=== Section Start ===

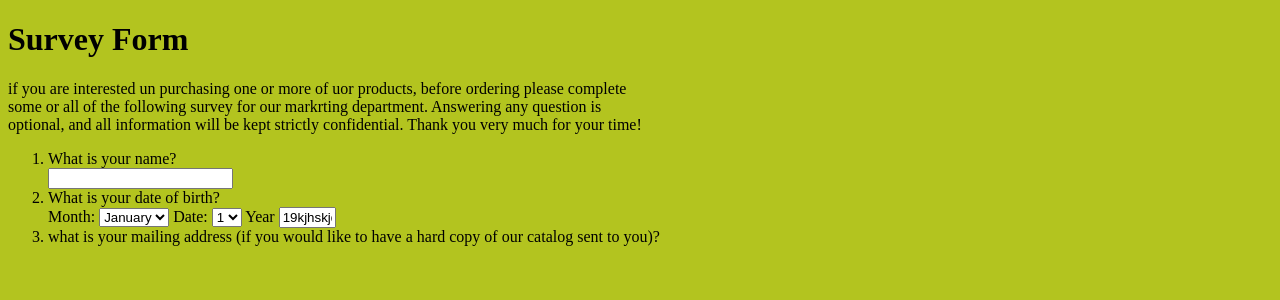
Repository: PhamChiXuan1/HTCNW_tuan3_DHCNTT16C_PhamChiXuan_20030131
Page: bt17.html
The author's editor kept a copy of each file at every save. The page is drawn from the files as they stood at one save, then again after the next save.
The browser window is 1280 px wide. The pictures show the whole page.

Above is the page before, as saved 2022-02-27 22:19:16.

After the next save:
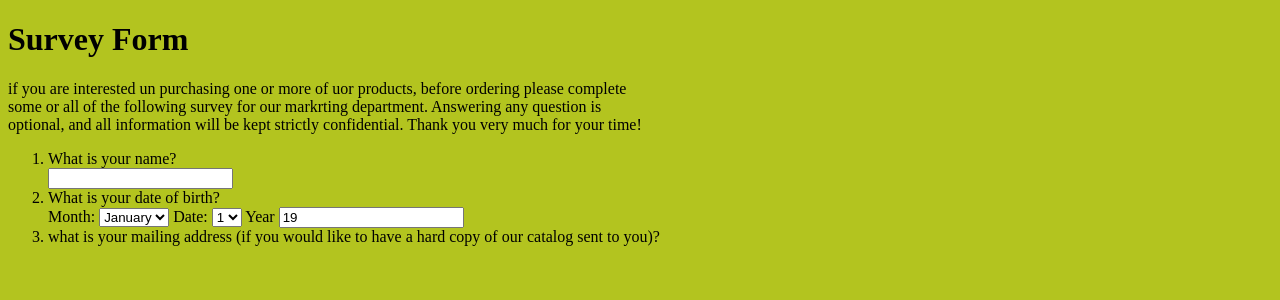
Saved 21 s later.
--- a/bt17.html
+++ b/bt17.html
@@ -25,7 +25,7 @@
                 <option value="1">1</option>
             </select>
             <label for="cars">Year</label>
-            <input type="text" id="" name="19" size="4" value="19kjhskjdgkja;klgrj;klajs;lkgjklajslkgjklasjga;skgj alkjflkja">
+            <input type="text" id="" name="19" size="20" value="19">
             <li>what is your mailing address (if you would like to have a hard copy of our catalog sent to you)?</li>
 
         </form>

=== Section End ===

▶ What needs to be done
Exact copy, no pictures: please print every record above as written.

▶ Exercise output
Repository: PhamChiXuan1/HTCNW_tuan3_DHCNTT16C_PhamChiXuan_20030131
Page: bt17.html
The author's editor kept a copy of each file at every save. The page is drawn from the files as they stood at one save, then again after the next save.
The browser window is 1280 px wide. The pictures show the whole page.

Above is the page before, as saved 2022-02-27 22:19:16.

After the next save:
Saved 21 s later.
--- a/bt17.html
+++ b/bt17.html
@@ -25,7 +25,7 @@
                 <option value="1">1</option>
             </select>
             <label for="cars">Year</label>
-            <input type="text" id="" name="19" size="4" value="19kjhskjdgkja;klgrj;klajs;lkgjklajslkgjklasjga;skgj alkjflkja">
+            <input type="text" id="" name="19" size="20" value="19">
             <li>what is your mailing address (if you would like to have a hard copy of our catalog sent to you)?</li>
 
         </form>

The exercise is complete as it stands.